*** Records supplied Section Begins ***

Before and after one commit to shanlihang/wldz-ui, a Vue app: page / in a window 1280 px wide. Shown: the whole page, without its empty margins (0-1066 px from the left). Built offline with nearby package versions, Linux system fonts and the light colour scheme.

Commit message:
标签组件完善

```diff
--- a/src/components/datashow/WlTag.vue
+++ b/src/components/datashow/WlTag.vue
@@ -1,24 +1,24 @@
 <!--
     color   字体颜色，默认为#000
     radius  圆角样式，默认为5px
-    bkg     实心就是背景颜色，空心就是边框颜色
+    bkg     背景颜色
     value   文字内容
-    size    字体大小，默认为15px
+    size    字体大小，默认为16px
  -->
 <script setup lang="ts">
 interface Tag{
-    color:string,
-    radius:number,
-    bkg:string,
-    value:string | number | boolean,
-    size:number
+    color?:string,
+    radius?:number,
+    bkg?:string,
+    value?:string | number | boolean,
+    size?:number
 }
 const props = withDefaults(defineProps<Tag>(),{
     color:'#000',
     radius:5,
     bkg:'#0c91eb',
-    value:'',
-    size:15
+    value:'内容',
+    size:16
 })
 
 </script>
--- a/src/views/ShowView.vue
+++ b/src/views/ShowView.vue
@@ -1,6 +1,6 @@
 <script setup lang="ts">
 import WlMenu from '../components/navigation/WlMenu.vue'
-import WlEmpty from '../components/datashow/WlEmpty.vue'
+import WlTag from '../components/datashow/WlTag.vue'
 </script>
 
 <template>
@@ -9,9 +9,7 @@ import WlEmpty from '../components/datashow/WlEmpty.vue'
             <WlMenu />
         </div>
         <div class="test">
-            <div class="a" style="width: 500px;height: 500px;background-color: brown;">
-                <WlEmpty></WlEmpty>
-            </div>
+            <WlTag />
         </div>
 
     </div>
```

*** Records supplied Section Ends ***
*** Records supplied Section Begins ***

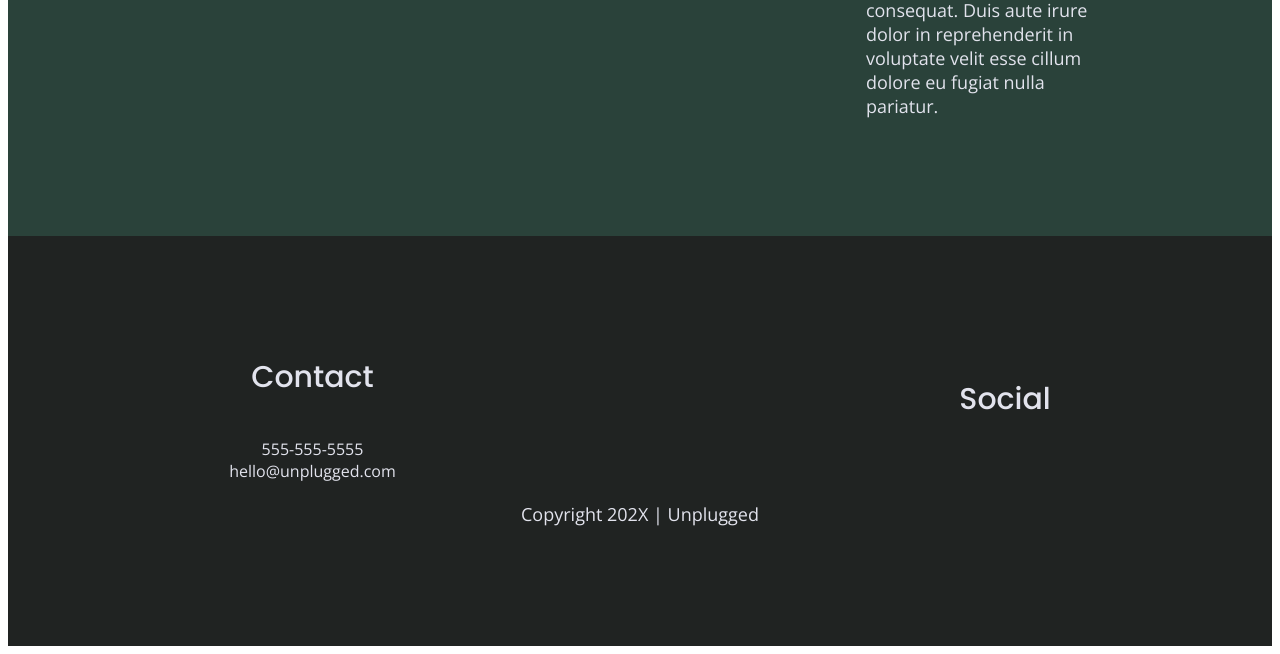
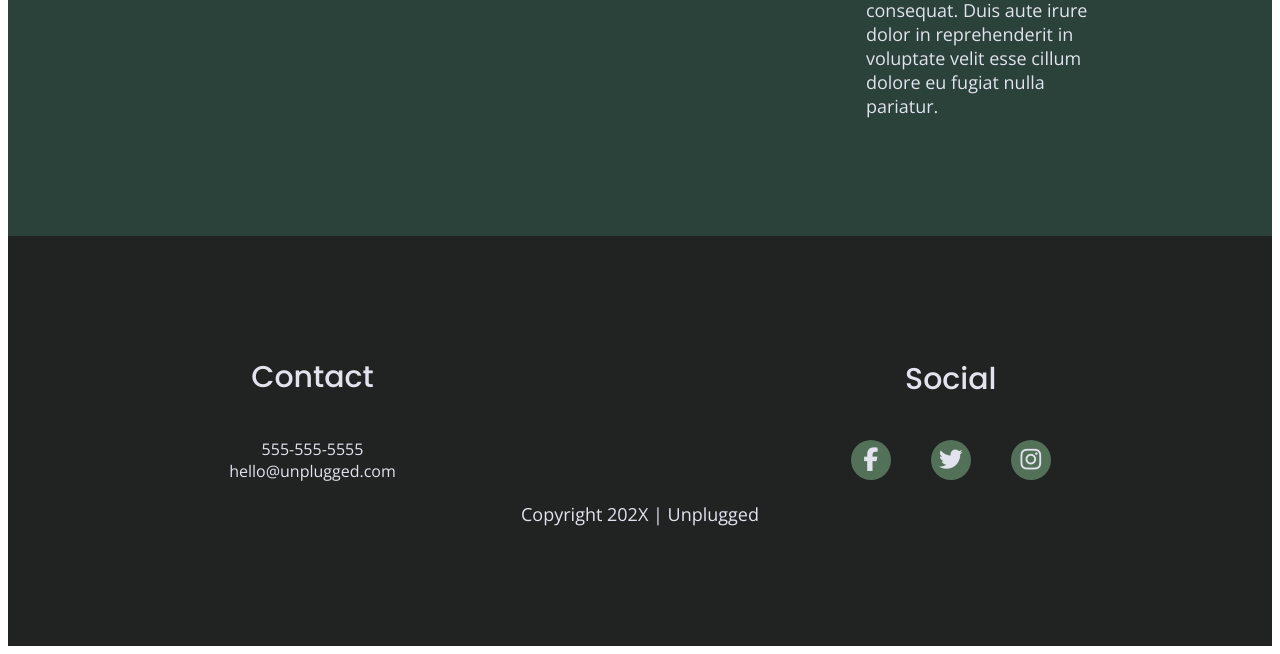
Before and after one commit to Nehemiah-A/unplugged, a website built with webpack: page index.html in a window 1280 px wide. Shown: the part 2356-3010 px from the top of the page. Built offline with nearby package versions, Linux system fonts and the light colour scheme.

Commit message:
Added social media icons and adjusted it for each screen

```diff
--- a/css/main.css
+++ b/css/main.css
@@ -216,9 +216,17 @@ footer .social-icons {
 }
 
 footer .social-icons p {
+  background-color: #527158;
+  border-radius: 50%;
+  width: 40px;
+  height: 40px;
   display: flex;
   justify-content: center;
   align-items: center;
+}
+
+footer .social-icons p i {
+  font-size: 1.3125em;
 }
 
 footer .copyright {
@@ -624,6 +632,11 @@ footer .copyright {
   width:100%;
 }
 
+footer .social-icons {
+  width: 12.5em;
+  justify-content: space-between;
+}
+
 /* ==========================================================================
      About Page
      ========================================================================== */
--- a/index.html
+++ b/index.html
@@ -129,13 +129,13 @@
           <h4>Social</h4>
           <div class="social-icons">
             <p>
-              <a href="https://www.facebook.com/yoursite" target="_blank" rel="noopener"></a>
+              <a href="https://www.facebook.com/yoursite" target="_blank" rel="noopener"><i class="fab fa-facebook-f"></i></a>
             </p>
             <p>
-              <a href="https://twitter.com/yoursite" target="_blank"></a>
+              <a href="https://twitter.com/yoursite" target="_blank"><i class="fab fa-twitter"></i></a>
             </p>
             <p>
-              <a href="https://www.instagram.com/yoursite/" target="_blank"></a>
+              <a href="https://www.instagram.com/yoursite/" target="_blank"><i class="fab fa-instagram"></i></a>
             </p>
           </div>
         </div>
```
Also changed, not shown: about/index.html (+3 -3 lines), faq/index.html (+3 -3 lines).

*** Records supplied Section Ends ***
*** Records supplied Section Begins ***

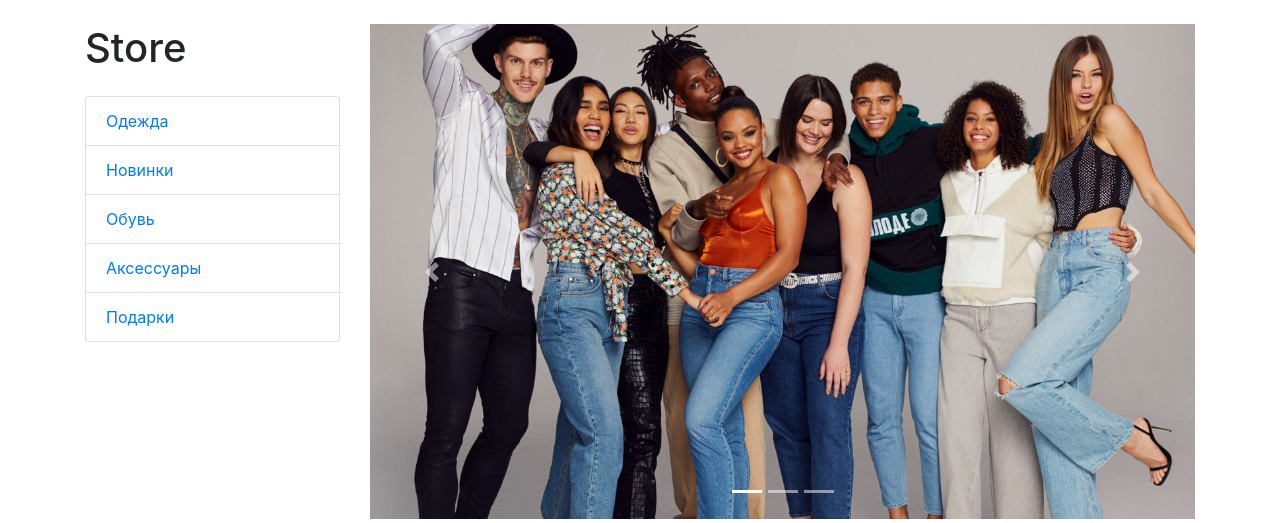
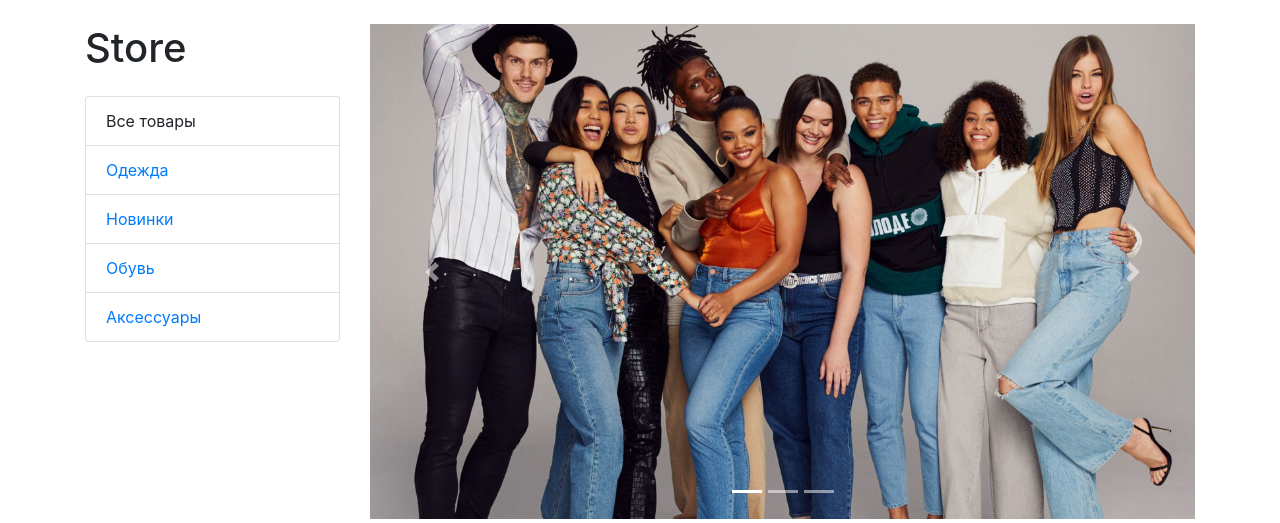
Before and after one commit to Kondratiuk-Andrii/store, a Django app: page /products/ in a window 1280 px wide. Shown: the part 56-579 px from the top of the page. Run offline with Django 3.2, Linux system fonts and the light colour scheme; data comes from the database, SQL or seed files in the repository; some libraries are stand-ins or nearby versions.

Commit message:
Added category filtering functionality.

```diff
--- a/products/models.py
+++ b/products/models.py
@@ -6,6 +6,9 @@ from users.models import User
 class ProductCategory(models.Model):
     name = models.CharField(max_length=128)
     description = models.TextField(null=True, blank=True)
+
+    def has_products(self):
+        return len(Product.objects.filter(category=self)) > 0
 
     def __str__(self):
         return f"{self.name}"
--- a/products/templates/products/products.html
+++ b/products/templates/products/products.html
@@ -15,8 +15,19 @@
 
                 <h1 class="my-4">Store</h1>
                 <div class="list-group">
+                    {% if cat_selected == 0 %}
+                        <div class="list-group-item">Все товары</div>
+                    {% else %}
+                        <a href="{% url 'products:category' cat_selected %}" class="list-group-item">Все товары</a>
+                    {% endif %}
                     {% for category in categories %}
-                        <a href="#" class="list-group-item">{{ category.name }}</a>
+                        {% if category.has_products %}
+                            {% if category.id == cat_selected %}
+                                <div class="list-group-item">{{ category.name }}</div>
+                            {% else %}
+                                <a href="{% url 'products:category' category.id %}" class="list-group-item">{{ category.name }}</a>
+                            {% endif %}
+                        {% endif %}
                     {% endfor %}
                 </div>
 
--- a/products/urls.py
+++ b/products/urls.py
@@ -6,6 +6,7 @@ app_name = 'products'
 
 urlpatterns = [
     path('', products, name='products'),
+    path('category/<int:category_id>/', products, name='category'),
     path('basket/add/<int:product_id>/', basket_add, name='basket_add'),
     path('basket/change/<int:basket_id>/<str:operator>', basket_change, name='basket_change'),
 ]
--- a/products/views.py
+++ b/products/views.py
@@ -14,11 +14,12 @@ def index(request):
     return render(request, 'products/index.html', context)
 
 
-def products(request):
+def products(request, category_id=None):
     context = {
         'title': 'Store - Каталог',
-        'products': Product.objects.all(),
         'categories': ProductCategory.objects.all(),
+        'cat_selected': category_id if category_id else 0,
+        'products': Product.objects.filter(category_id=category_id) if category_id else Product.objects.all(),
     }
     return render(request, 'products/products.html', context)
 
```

*** Records supplied Section Ends ***

### Assignment
Throughout the data above, report every line that contains the string "html".

### Expected answer
Before and after one commit to Nehemiah-A/unplugged, a website built with webpack: page index.html in a window 1280 px wide. Shown: the part 2356-3010 px from the top of the page. Built offline with nearby package versions, Linux system fonts and the light colour scheme.
--- a/index.html
+++ b/index.html
Also changed, not shown: about/index.html (+3 -3 lines), faq/index.html (+3 -3 lines).
--- a/products/templates/products/products.html
+++ b/products/templates/products/products.html
     return render(request, 'products/index.html', context)
     return render(request, 'products/products.html', context)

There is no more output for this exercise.